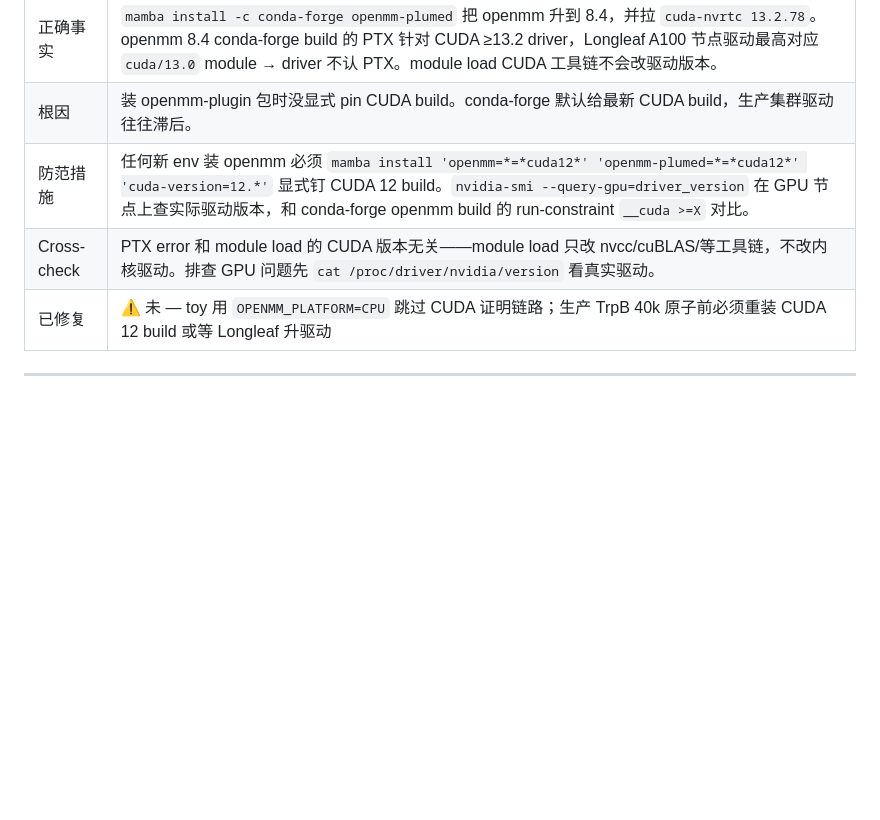
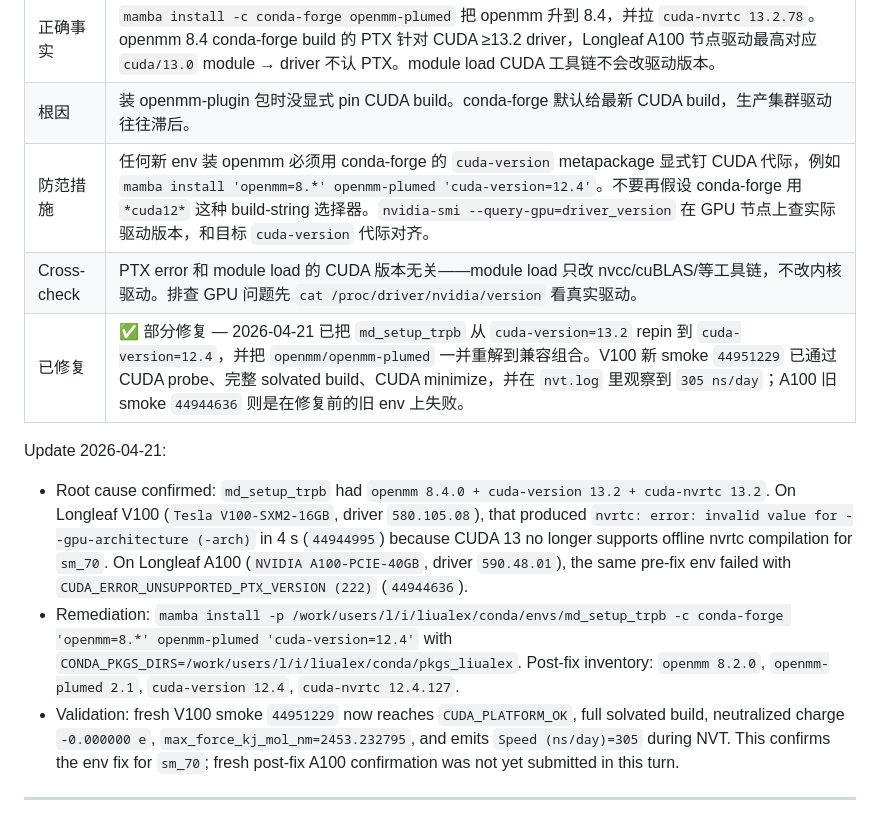
Before and after one commit to alex051107/trpb-metadynamics-replication, a Markdown page: replication/validations/failure-patterns.md, the part around the change. Rendered like a GitHub page; blank space fills up the shorter version.

Commit message:
FP-028 resolved: md_setup_trpb repinned to cuda-version 12.4; V100 smoke 44951229 validates

```diff
--- a/replication/validations/failure-patterns.md
+++ b/replication/validations/failure-patterns.md
@@ -412,9 +412,14 @@
 | 错误描述 | `Platform.getPlatformByName("CUDA")` → `Context` 构造时抛 `CUDA_ERROR_UNSUPPORTED_PTX_VERSION (222)`。尝试 `module load cuda/12.2` 和 `cuda/13.0` 都不能救。|
 | 正确事实 | `mamba install -c conda-forge openmm-plumed` 把 openmm 升到 8.4，并拉 `cuda-nvrtc 13.2.78`。openmm 8.4 conda-forge build 的 PTX 针对 CUDA ≥13.2 driver，Longleaf A100 节点驱动最高对应 `cuda/13.0` module → driver 不认 PTX。module load CUDA 工具链不会改驱动版本。|
 | 根因 | 装 openmm-plugin 包时没显式 pin CUDA build。conda-forge 默认给最新 CUDA build，生产集群驱动往往滞后。|
-| 防范措施 | 任何新 env 装 openmm 必须 `mamba install 'openmm=*=*cuda12*' 'openmm-plumed=*=*cuda12*' 'cuda-version=12.*'` 显式钉 CUDA 12 build。`nvidia-smi --query-gpu=driver_version` 在 GPU 节点上查实际驱动版本，和 conda-forge openmm build 的 run-constraint `__cuda >=X` 对比。|
+| 防范措施 | 任何新 env 装 openmm 必须用 conda-forge 的 `cuda-version` metapackage 显式钉 CUDA 代际，例如 `mamba install 'openmm=8.*' openmm-plumed 'cuda-version=12.4'`。不要再假设 conda-forge 用 `*cuda12*` 这种 build-string 选择器。`nvidia-smi --query-gpu=driver_version` 在 GPU 节点上查实际驱动版本，和目标 `cuda-version` 代际对齐。|
 | Cross-check | PTX error 和 module load 的 CUDA 版本无关——module load 只改 nvcc/cuBLAS/等工具链，不改内核驱动。排查 GPU 问题先 `cat /proc/driver/nvidia/version` 看真实驱动。|
-| 已修复 | ⚠️ 未 — toy 用 `OPENMM_PLATFORM=CPU` 跳过 CUDA 证明链路；生产 TrpB 40k 原子前必须重装 CUDA 12 build 或等 Longleaf 升驱动 |
+| 已修复 | ✅ 部分修复 — 2026-04-21 已把 `md_setup_trpb` 从 `cuda-version=13.2` repin 到 `cuda-version=12.4`，并把 `openmm/openmm-plumed` 一并重解到兼容组合。V100 新 smoke `44951229` 已通过 CUDA probe、完整 solvated build、CUDA minimize，并在 `nvt.log` 里观察到 `305 ns/day`；A100 旧 smoke `44944636` 则是在修复前的旧 env 上失败。 |
+
+Update 2026-04-21:
+- Root cause confirmed: `md_setup_trpb` had `openmm 8.4.0 + cuda-version 13.2 + cuda-nvrtc 13.2`. On Longleaf V100 (`Tesla V100-SXM2-16GB`, driver `580.105.08`), that produced `nvrtc: error: invalid value for --gpu-architecture (-arch)` in 4 s (`44944995`) because CUDA 13 no longer supports offline nvrtc compilation for `sm_70`. On Longleaf A100 (`NVIDIA A100-PCIE-40GB`, driver `590.48.01`), the same pre-fix env failed with `CUDA_ERROR_UNSUPPORTED_PTX_VERSION (222)` (`44944636`).
+- Remediation: `mamba install -p /work/users/l/i/liualex/conda/envs/md_setup_trpb -c conda-forge 'openmm=8.*' openmm-plumed 'cuda-version=12.4'` with `CONDA_PKGS_DIRS=/work/users/l/i/liualex/conda/pkgs_liualex`. Post-fix inventory: `openmm 8.2.0`, `openmm-plumed 2.1`, `cuda-version 12.4`, `cuda-nvrtc 12.4.127`.
+- Validation: fresh V100 smoke `44951229` now reaches `CUDA_PLATFORM_OK`, full solvated build, neutralized charge `-0.000000 e`, `max_force_kj_mol_nm=2453.232795`, and emits `Speed (ns/day)=305` during NVT. This confirms the env fix for `sm_70`; fresh post-fix A100 confirmation was not yet submitted in this turn.
 
 ---
 
```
=-=-=
- _To do_
Whenever a line of the entries contains the string "replication", copy that line.

- _Reply_
Before and after one commit to alex051107/trpb-metadynamics-replication, a Markdown page: replication/validations/failure-patterns.md, the part around the change. Rendered like a GitHub page; blank space fills up the shorter version.
--- a/replication/validations/failure-patterns.md
+++ b/replication/validations/failure-patterns.md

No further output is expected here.